Laboratoire d’étude et de recherche sur la fertilité du sol (LERF), Université Polytechnique de Bobo-Dioulasso (UPB) Bobo-Dioulasso, Burkina Faso
Laboratoire Sol Eau Plante, Institut de l’Environnement et de Recherche Agricole (INERA), Bobo- Dioulasso, Burkina Faso
Laboratoire Sol-Eau-Plante, Institut de l’Environnement et de Recherche Agricole (INERA), Ouagadougou, Burkina Faso
Unité de Recherche en Production Animale (URPAN)/Centre International de Recherche- Développement sur l’Elevage en zone Sub-humide (CIRDES), Bobo-Dioulasso, Burkina Faso

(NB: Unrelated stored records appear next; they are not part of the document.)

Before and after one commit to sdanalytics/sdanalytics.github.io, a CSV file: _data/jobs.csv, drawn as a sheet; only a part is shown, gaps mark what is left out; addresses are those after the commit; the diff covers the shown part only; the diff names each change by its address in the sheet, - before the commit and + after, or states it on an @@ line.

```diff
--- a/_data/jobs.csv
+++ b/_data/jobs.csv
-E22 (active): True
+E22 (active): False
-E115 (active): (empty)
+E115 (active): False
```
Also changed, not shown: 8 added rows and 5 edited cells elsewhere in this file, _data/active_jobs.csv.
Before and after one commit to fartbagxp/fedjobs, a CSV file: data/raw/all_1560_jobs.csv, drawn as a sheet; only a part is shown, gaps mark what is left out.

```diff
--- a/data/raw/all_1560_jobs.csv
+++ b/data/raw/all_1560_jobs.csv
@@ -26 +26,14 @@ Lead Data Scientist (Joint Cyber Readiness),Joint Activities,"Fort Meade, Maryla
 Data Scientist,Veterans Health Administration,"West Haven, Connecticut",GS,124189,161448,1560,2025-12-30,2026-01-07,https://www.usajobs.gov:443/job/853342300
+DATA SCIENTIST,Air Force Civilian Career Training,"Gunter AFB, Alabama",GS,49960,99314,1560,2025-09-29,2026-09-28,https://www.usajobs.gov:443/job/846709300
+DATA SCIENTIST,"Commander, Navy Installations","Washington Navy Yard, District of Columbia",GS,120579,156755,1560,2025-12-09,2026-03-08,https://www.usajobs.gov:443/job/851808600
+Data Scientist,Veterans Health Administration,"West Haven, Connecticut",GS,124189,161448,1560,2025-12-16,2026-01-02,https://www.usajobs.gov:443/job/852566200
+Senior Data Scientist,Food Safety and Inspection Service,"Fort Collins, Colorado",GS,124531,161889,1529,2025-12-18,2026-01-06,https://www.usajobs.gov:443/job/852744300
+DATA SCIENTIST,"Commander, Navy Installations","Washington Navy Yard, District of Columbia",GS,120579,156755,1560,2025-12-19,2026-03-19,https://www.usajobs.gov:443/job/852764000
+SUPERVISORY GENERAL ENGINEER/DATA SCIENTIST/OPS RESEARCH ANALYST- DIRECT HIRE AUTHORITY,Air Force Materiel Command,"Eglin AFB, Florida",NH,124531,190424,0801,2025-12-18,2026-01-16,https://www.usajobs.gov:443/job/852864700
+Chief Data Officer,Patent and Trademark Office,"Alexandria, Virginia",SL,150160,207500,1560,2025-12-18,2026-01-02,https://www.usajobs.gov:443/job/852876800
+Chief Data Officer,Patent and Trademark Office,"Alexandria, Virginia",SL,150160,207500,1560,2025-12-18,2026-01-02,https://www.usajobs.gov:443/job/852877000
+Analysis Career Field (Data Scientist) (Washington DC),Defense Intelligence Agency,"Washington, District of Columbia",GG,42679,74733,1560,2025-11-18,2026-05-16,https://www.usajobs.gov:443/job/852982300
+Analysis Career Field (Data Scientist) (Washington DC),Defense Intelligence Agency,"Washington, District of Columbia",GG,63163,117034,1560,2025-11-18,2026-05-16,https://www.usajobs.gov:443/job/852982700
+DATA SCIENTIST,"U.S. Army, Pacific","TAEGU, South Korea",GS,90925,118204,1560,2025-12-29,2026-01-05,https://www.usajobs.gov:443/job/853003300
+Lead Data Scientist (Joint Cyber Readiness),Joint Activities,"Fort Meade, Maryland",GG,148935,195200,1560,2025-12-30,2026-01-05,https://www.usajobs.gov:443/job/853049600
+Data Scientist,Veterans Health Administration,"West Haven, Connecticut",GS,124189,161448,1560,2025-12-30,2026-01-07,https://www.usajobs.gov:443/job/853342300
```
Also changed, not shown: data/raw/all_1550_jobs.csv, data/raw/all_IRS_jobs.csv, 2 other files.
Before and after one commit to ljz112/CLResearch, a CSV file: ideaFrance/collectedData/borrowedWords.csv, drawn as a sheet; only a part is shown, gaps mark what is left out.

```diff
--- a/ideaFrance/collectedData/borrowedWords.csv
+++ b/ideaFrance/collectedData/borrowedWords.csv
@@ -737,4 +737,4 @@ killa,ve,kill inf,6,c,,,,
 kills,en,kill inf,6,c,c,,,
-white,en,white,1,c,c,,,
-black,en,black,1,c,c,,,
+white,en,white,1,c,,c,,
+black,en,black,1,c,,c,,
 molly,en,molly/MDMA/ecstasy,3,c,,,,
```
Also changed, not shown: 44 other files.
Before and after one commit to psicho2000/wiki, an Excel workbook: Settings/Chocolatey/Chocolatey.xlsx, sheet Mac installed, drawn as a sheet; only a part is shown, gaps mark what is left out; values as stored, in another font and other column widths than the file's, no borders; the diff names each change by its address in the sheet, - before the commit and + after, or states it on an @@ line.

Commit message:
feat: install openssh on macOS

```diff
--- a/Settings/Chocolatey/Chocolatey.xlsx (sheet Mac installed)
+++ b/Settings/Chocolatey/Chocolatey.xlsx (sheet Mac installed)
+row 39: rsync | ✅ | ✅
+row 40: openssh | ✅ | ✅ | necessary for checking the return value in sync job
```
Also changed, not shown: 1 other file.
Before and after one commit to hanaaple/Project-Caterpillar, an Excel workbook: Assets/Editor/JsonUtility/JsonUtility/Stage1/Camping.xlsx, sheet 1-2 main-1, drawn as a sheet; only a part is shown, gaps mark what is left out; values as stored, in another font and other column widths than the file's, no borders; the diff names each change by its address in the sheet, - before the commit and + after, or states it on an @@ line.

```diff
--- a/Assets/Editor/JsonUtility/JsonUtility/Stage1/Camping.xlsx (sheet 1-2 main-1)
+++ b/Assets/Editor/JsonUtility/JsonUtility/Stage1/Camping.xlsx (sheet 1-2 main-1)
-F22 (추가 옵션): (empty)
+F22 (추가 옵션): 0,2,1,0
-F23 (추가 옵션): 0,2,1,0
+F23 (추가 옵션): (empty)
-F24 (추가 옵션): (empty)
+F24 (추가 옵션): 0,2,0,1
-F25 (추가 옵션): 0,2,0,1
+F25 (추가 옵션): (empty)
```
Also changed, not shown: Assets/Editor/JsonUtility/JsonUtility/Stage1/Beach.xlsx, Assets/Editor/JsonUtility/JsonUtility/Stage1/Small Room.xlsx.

Key words: Caterpillar droppings, Chemical properties, Ecological management, Soil fertility, Burkina Faso.
Works on park lands show that shea tree is a widespread species in the fields in Burkina Faso. There are caterpillars which are rich in proteins and throw out important quantity of dejection on the soil surface. The aim of this study was to determine the amount of droppings produced by caterpillars and their chemical quality in Koumbia area. The amount of dejection was determined on small plots and expressed as amount of dry matter (DM). Chemical analyzes have focused on the major elements (C, N, P and K). Our results show an average production of 19.34 kg for an average area of 68.47 m2 under a shea tree. We also observe that the production of caterpillar droppings is a function of the shea trees density and fluctuate between 440 and 3 775 kg ha-1. The data of chemical analyzes show that caterpillar droppings have high content of carbon (477.7 g kg-1) and nitrogen (10.8 g kg-1) and low content of phosphorus (0.3 g kg-1) and potassium (0.9 g kg-1). The amounts of C and N that caterpillar droppings are likely to bring, show that they can cover between 56 and 484 % of annual loss of soil C and fully compensate exports N of major crops (cotton, maize, sorghum) of the study area. The valorization of caterpillar droppings is therefore a way of ecological management of soil fertility of shea parks. However, the C/N (44) of caterpillar droppings suggests further agronomic investigations.
Get the original articles in Source: Archive for | IJAAR |- July, 2016
Published By: International Network for Natural Sciences